Spotify, the streaming music service Americans love talking about but can’t actually use, has given us even more to chat about: The company now promises to roll out some sort of TV service…some day.
Where? In Sweden, of course, which is where Spotify started, and which acts as a sort of test lab/best-case-scenario provider for the service.
The company has announced a two-year deal with Telia, a European telco/Internet service provider, “to work together developing Spotify’s music service for computers, mobile phones and eventually TV as well.” No details about what that TV service might be, but the companies say a mobile offering will be available for Swedes within a “few months.”
That’s interesting, since Spotify already has a mobile offering: Subscribers to its premium service can use the company’s iPhone app, which Apple (AAPL) approved last month. No description of how the new service will differ.
It’s also worth noting that this is Spotify’s second deal with a Swedish ISP. It already has a linkup with Bredbandsbolaget, owned by Telenor, a Scandinavian telco, which allows users to bundle their subscription fees with their Internet bills.

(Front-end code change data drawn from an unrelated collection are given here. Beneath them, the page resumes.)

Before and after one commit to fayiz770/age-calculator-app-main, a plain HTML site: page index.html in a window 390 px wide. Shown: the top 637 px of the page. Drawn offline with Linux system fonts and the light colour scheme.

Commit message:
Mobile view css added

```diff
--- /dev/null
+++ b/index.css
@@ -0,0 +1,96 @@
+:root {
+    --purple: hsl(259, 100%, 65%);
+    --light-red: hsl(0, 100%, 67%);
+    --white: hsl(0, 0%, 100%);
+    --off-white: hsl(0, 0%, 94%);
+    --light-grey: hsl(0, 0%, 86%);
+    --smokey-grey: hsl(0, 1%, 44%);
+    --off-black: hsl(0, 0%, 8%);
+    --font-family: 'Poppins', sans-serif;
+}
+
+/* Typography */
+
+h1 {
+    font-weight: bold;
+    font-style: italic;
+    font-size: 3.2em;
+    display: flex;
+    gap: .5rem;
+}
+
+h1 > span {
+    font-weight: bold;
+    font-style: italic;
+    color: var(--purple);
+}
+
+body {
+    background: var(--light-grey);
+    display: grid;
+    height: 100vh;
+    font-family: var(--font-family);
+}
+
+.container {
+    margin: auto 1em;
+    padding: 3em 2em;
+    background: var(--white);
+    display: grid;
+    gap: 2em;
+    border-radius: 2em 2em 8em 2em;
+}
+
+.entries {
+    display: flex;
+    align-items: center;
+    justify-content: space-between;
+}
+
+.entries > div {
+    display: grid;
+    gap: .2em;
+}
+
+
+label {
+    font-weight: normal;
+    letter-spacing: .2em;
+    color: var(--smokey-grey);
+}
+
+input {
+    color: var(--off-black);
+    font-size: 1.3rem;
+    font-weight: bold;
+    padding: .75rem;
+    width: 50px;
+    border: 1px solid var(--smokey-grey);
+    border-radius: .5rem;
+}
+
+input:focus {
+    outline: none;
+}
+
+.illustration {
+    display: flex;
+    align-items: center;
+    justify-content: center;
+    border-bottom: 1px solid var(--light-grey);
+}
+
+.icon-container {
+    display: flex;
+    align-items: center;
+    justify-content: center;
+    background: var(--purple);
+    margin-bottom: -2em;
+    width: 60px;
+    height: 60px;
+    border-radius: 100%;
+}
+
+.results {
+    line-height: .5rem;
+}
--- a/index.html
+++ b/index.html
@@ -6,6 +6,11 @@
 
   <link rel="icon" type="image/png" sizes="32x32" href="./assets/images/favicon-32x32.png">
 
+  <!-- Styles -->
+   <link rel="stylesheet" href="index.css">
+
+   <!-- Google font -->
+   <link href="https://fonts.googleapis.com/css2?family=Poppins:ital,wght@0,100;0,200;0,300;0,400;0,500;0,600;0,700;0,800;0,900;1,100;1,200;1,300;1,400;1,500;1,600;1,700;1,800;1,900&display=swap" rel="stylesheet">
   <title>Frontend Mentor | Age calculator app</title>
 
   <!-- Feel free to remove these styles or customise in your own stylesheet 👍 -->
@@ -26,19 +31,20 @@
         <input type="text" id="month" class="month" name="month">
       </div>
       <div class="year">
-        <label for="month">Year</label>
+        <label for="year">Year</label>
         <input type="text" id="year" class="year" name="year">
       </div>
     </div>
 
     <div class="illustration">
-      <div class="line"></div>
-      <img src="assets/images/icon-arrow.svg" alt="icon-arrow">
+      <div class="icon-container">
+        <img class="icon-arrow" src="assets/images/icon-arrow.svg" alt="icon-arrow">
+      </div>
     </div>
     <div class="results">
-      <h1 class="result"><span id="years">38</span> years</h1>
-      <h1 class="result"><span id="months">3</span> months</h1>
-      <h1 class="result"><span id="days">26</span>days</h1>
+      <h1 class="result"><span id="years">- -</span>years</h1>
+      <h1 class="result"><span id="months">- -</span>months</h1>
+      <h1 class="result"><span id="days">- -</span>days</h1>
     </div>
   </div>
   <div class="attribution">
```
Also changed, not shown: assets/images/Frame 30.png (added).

It’s also the only territory where the service has a bundling deal, and industry observers think that tie-up has a great deal to do with the company’s much talked about success there.
Everywhere else, though, Spotify remains a work in progress. It claims 5.5 million users, but as of last month only about 100,000 of them were paying the company a monthly fee, according to people familiar with the service. It is currently trying to break into the U.S. market, but has been mired in discussions with the big music labels–the same ones that have licensed the company in Europe–for months.

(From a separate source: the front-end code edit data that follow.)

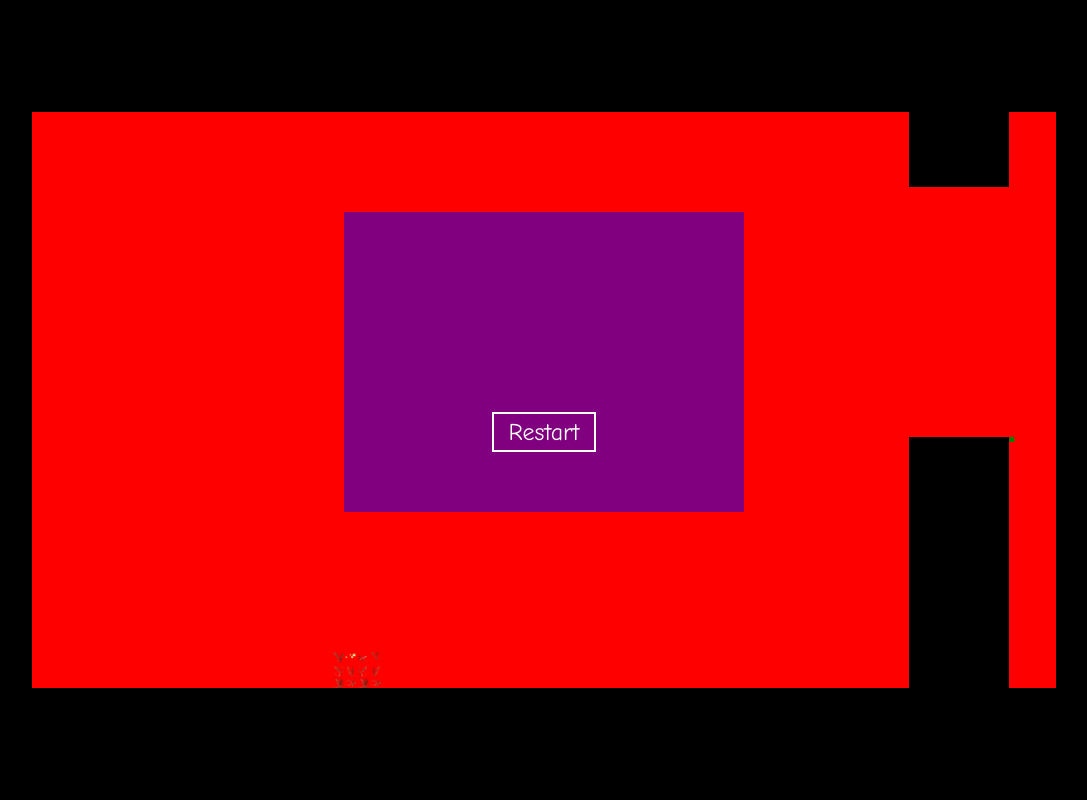
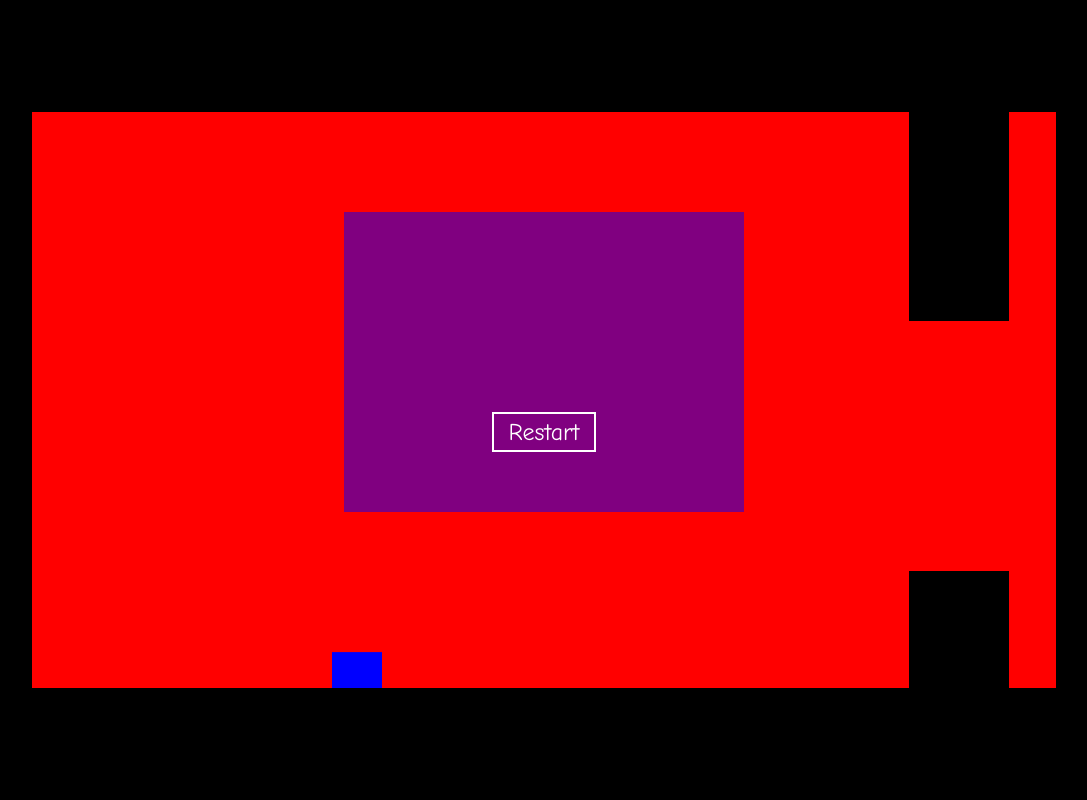
Before and after one commit to hogniR/prog4Veff, a website: page app/index.html in a window 1280 px wide. Shown: the whole page, without its empty margins (96-1183 px from the left). Drawn offline with nearby package versions, Linux system fonts and the light colour scheme; files that its build step writes are made by us from their sources.

Commit message:
shiti version of the repeting object

```diff
--- a/app/index.html
+++ b/app/index.html
@@ -28,7 +28,6 @@
             <div class="Player"></div>
             <div class="ObstacleHi"></div>
             <div class="ObstacleLo"></div>
-            <div class="GapMiddle"></div>
             <div class="Scoreboard">
                 <button class="Scoreboard-restart">
                     <span class="Scoreboard-restartText">Restart</span>
--- a/app/scripts/game.js
+++ b/app/scripts/game.js
@@ -8,12 +8,13 @@ window.Game = (function() {
 	 * @constructor
 	 */
 	var Game = function(el) {
+		this.obstacle1Made = false;
+		this.obstacle2Made = false;
 		this.el = el;
 		this.player = new window.Player(this.el.find('.Player'), this);
-		this.obstacleHi = new window.Obstacle(this.el.find('.ObstacleHi'), this);
-		this.obstacleLo = new window.Obstacle(this.el.find('.ObstacleLo'), this);
-		this.gapMiddle =  new window.Obstacle(this.el.find('.GapMiddle'), this);//debug
 		this.isPlaying = false;
+		this.obstacleHi = undefined;
+		this.obstacleLo = undefined;
 
 		// Cache a bound onFrame since we need it each frame.
 		this.onFrame = this.onFrame.bind(this);
@@ -24,6 +25,31 @@ window.Game = (function() {
 	 * entity to update itself.
 	 */
 	Game.prototype.onFrame = function() {
+		if(!this.obstacle1Made){
+			var randomNr = ((Math.random() * 100) % 57.6);
+			if(randomNr < (25/2)) {
+				randomNr += 25/2;
+			}
+			else if(randomNr > (57.6 - (25/2))) {
+				randomNr -= 25/2;
+			}
+			this.obstacleHi = new window.Obstacle(this.el.find('.ObstacleHi'), this, randomNr);
+			this.obstacleLo = new window.Obstacle(this.el.find('.ObstacleLo'), this, randomNr);
+			this.obstacle1Made = true;
+		}
+
+		if(this.obstacleLo.lowerRight.x < 0) {
+			var randomNr = ((Math.random() * 100) % 57.6);
+			if(randomNr < (25/2)) {
+				randomNr += 25/2;
+			}
+			else if(randomNr > (57.6 - (25/2))) {
+				randomNr -= 25/2;
+			}
+			this.obstacleHi = new window.Obstacle(this.el.find('.ObstacleHi'), this, randomNr);
+			this.obstacleLo = new window.Obstacle(this.el.find('.ObstacleLo'), this, randomNr);
+		}
+
 		// Check if the game loop should stop.
 		if (!this.isPlaying) {
 			return;
@@ -38,7 +64,6 @@ window.Game = (function() {
 		this.player.onFrame(delta);
 		this.obstacleHi.onFrame(delta, 'hi');
 		this.obstacleLo.onFrame(delta, 'lo');
-		this.gapMiddle.onFrame(delta, 'gapM');
 		this.obstacleCollision();
 		// Request next frame.
 		window.requestAnimationFrame(this.onFrame);
--- a/app/scripts/obstacle.js
+++ b/app/scripts/obstacle.js
@@ -6,10 +6,11 @@ window.Obstacle = (function() {
 	var GAPHEIGHT    = 25;
 	var GAPWIDTH     = 10;
 
-	var Obstacle = function(el, game) {
+	var Obstacle = function(el, game, randomNr) {
 		this.el   = el;
 		this.game = game;
-		this.gapPos = { x: 102.4, y: 20 };	// ATH: Hard coded to be in the middle, need to make this a
+		this.isVisible = true;
+		this.gapPos = { x: 102.4, y: randomNr };	// ATH: Hard coded to be in the middle, need to make this a
 											// random number that is then mod with hight. Have it this
 											// as the pssision of the middle of the gap
 		this.higherLeft  = { x: 0, y: 0};
@@ -20,18 +21,16 @@ window.Obstacle = (function() {
 
 	Obstacle.prototype.onFrame = function(delta, obstacle) {
 		this.gapPos.x -= delta * SPEED;
-
 		this.higherLeft  = { x: (this.gapPos.x - (GAPWIDTH/2)),
 							 y: (this.gapPos.y - (GAPHEIGHT/2)) };
-
 		this.higherRight = { x: (this.gapPos.x + (GAPWIDTH/2)),
 							 y: (this.gapPos.y - (GAPHEIGHT/2)) };
 
-		this.lowerLeft   = { x: (this.gapPos.x - (GAPWIDTH/2)),
-							 y: (this.gapPos.y + (GAPHEIGHT/2)) };
+		this.lowerLeft   = { x: (this.higherLeft.x),
+							 y: (this.higherLeft.y + GAPHEIGHT) };
 
-		this.lowerRight  = { x: (this.gapPos.x + (GAPWIDTH/2)),
-							 y: (this.gapPos.y + (GAPHEIGHT/2)) };
+		this.lowerRight  = { x: (this.higherRight.x),
+							 y: (this.higherRight.y + GAPHEIGHT) };
 
 		if(obstacle === 'lo') {
 			var height = (WORLD_HEIGHT - this.lowerRight.y);
@@ -44,8 +43,6 @@ window.Obstacle = (function() {
 			this.el.css('width' , GAPWIDTH + 'em');
 			this.el.css('top', 0 + 'em');//this.lowerRight.y + 'em');
 			this.el.css('left', this.higherLeft.x + 'em');//this.lowerLeft.x + 'em');
-		} else if(obstacle === 'gapM') {
-			this.el.css('transform', 'translate(' + this.lowerRight.x + 'em, ' + this.lowerRight.y + 'em)');
 		}
 
 	};
--- a/app/styles/main.css
+++ b/app/styles/main.css
@@ -4,8 +4,7 @@
 	left: 0;
 	width: 5em;
 	height: 5em;
-	background-image: url("player.png");
-	background-size: 100%;
+	background: blue;
 }
 
 .ObstacleHi {
@@ -24,15 +23,6 @@
 	width: 10em;
 	height: 10em;
 	background: black;
-}
-
-.GapMiddle {
-	position: absolute;
-	top: 0;
-	left: 0;
-	width: 5px;
-	height: 5px;
-	background: green;
 }
 
 .Scoreboard {
```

For more on the company’s plans, see this interview Kara Swisher conducted with co-founder Daniel Ek last month: